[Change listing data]
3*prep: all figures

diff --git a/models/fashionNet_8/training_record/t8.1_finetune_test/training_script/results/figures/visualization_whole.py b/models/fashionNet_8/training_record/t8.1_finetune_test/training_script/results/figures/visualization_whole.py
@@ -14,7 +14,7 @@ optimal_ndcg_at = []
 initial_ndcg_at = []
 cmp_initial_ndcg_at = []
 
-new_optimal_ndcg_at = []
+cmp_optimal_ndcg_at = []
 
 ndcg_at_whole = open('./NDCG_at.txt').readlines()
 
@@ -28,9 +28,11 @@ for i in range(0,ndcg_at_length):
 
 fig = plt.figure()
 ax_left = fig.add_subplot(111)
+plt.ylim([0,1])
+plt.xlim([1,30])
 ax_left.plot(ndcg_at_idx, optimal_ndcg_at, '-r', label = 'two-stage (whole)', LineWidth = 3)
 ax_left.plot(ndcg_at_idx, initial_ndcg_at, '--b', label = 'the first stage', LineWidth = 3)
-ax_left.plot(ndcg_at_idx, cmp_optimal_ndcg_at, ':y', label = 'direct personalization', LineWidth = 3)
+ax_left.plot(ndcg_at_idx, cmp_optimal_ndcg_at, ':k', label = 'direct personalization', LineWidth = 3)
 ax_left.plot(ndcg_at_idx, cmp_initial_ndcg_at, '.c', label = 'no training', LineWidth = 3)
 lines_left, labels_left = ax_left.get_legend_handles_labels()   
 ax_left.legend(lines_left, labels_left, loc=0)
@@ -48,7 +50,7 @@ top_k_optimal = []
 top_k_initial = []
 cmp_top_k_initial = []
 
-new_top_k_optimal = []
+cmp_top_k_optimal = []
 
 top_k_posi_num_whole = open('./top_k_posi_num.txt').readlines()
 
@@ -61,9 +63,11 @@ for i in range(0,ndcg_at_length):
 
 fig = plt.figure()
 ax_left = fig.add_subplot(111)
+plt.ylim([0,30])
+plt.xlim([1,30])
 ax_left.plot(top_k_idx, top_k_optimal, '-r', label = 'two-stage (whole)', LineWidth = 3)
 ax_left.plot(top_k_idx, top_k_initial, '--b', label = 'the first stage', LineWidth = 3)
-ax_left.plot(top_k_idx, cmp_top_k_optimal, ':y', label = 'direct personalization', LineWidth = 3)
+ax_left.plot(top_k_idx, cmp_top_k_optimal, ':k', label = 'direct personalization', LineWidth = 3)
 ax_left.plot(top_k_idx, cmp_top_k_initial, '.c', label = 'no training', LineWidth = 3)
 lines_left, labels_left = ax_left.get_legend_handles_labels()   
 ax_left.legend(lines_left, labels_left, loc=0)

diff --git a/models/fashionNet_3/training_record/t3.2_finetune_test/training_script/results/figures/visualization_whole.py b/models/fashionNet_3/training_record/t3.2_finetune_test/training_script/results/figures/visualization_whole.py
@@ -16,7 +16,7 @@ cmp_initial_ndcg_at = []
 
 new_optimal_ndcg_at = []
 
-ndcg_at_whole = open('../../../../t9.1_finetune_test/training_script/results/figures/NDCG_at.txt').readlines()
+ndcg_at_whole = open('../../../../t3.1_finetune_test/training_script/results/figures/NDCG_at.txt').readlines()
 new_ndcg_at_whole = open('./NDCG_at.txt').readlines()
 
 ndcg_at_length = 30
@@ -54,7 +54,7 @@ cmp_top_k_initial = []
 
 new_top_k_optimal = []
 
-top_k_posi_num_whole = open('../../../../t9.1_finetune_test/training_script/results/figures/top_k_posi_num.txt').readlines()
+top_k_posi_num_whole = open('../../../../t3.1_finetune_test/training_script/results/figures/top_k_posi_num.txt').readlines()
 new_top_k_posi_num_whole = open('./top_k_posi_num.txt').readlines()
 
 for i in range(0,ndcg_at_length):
...
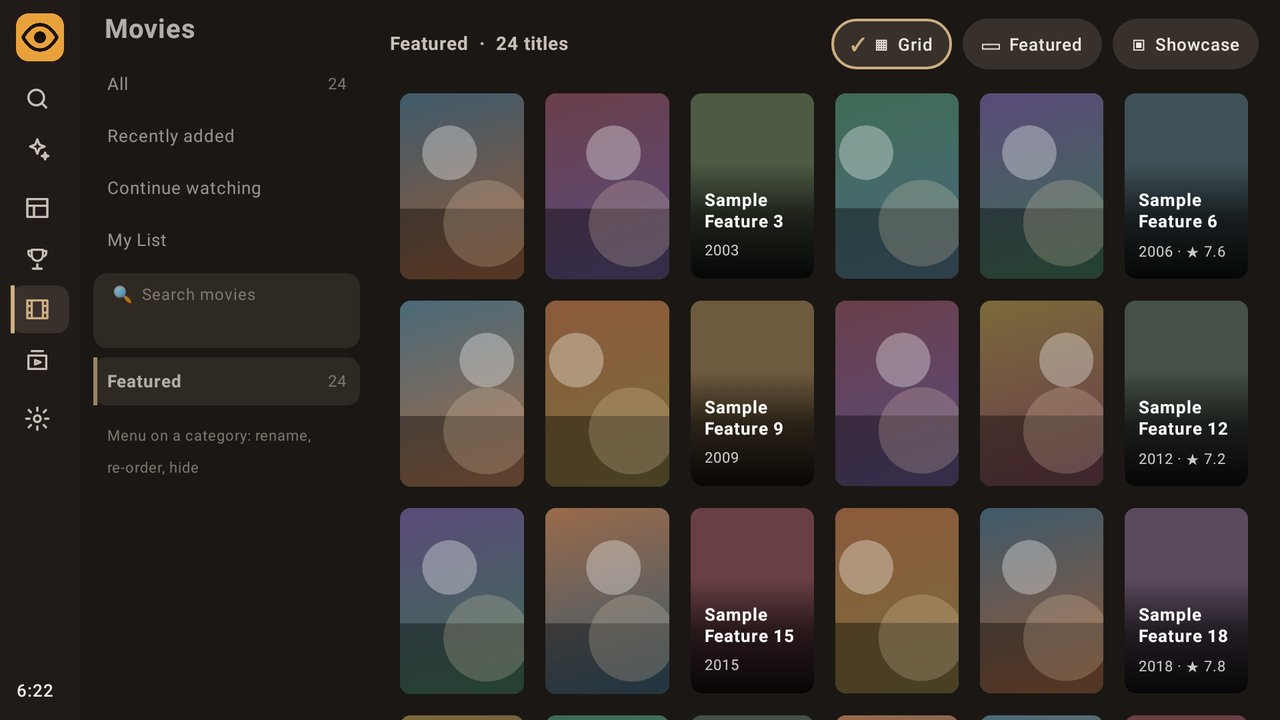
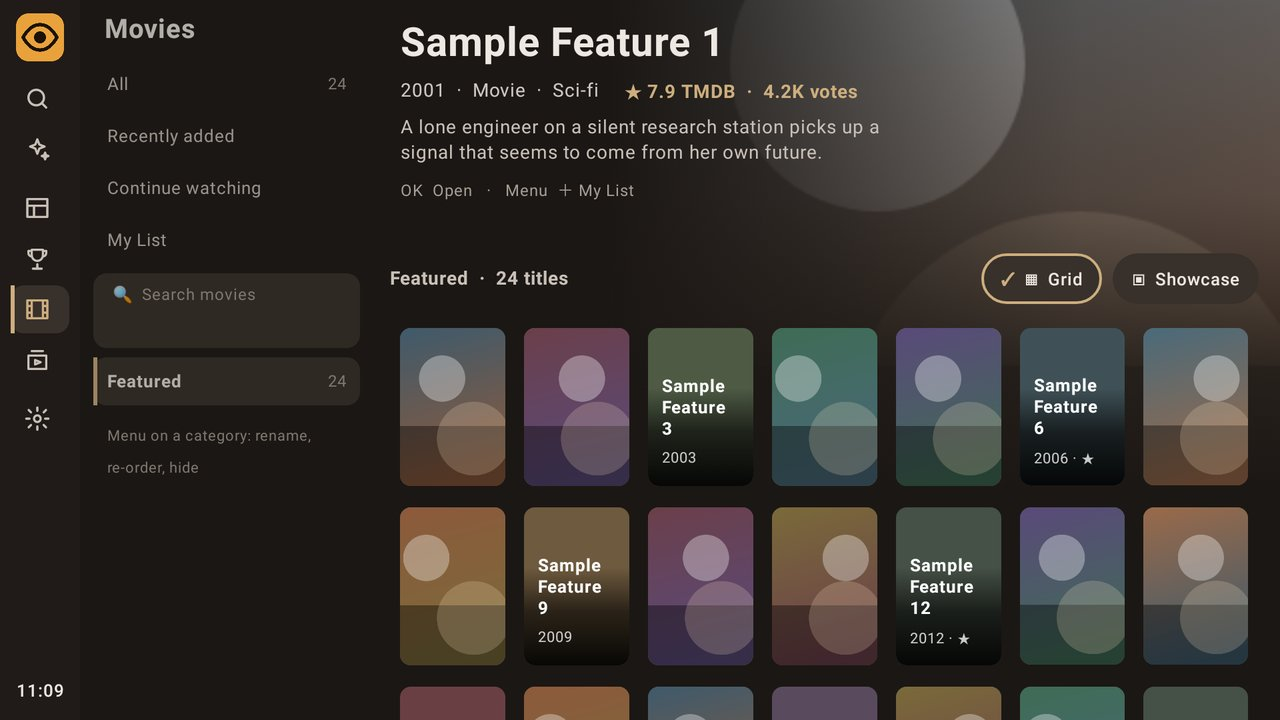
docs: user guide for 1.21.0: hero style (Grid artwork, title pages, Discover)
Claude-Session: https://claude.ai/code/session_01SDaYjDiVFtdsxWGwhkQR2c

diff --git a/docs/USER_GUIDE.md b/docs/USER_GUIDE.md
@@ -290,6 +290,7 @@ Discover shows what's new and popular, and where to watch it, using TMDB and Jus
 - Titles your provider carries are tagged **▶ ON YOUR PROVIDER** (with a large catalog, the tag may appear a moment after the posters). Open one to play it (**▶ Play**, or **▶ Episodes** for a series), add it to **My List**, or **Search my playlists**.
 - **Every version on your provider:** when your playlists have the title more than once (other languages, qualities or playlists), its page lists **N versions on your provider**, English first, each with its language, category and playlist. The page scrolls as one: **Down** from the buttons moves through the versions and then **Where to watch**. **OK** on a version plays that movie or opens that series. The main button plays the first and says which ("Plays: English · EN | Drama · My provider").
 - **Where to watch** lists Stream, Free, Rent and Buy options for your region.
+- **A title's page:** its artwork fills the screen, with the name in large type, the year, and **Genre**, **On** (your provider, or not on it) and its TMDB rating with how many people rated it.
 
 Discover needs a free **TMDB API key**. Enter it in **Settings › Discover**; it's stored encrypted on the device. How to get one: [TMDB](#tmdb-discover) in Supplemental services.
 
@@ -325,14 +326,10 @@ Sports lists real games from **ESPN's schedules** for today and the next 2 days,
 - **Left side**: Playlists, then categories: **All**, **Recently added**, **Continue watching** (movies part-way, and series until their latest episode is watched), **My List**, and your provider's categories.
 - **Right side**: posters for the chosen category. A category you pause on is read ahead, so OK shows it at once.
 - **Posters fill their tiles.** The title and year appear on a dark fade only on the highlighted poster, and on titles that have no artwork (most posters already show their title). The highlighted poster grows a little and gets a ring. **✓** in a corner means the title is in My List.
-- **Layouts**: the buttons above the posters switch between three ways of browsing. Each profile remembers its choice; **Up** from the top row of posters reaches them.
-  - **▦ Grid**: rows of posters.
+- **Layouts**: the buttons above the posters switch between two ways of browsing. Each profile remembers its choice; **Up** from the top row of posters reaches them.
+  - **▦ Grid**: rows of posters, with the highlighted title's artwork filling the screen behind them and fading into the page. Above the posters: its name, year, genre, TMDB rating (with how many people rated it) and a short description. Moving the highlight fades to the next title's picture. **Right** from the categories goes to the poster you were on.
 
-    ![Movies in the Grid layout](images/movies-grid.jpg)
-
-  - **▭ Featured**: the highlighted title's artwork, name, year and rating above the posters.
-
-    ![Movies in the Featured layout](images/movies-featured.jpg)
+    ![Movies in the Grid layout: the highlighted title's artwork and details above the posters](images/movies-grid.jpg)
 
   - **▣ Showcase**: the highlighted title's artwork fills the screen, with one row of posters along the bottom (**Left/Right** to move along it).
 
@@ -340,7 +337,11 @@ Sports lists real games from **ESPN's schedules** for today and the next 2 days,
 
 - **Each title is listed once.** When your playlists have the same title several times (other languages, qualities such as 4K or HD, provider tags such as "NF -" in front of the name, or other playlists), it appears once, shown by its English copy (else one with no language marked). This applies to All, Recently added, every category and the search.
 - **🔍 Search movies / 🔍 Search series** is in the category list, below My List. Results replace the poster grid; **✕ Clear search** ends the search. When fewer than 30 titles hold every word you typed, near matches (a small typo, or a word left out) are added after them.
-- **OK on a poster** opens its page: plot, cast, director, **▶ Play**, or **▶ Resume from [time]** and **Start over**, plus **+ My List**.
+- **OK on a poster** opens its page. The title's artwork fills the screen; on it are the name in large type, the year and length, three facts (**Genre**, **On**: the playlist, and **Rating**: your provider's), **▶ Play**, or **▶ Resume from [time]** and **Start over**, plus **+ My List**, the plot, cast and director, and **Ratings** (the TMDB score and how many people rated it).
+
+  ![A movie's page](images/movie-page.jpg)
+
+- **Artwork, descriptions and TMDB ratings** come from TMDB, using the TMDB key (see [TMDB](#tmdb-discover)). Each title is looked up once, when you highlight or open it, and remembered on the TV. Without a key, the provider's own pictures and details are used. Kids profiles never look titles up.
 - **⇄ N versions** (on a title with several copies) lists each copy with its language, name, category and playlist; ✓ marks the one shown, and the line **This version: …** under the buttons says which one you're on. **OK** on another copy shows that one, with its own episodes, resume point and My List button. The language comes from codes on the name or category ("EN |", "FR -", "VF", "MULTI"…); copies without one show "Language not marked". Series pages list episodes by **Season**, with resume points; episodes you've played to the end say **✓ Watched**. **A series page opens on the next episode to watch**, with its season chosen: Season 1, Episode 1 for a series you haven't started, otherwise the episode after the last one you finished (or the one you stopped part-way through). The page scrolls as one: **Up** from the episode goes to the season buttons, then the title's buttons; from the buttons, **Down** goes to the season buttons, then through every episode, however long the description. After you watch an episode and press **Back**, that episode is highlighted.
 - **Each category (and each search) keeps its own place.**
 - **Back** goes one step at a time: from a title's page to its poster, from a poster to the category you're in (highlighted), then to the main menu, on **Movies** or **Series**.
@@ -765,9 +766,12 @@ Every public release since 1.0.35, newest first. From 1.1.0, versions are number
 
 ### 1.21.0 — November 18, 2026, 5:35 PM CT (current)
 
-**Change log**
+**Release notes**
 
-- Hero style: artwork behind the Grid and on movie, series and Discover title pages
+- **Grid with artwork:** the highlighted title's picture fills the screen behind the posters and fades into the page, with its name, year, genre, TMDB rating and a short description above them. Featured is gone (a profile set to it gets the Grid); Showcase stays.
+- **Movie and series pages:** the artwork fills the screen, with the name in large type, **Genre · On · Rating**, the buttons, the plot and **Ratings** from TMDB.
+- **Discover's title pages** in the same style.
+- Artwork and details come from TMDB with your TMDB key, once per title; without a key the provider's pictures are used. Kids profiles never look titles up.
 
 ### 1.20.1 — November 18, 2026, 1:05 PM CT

What the task requires:
Please go over the data above and copy each line with "real" in it.

Solution for this exercise:
@@ -325,14 +326,10 @@ Sports lists real games from **ESPN's schedules** for today and the next 2 days,
@@ -340,7 +337,11 @@ Sports lists real games from **ESPN's schedules** for today and the next 2 days,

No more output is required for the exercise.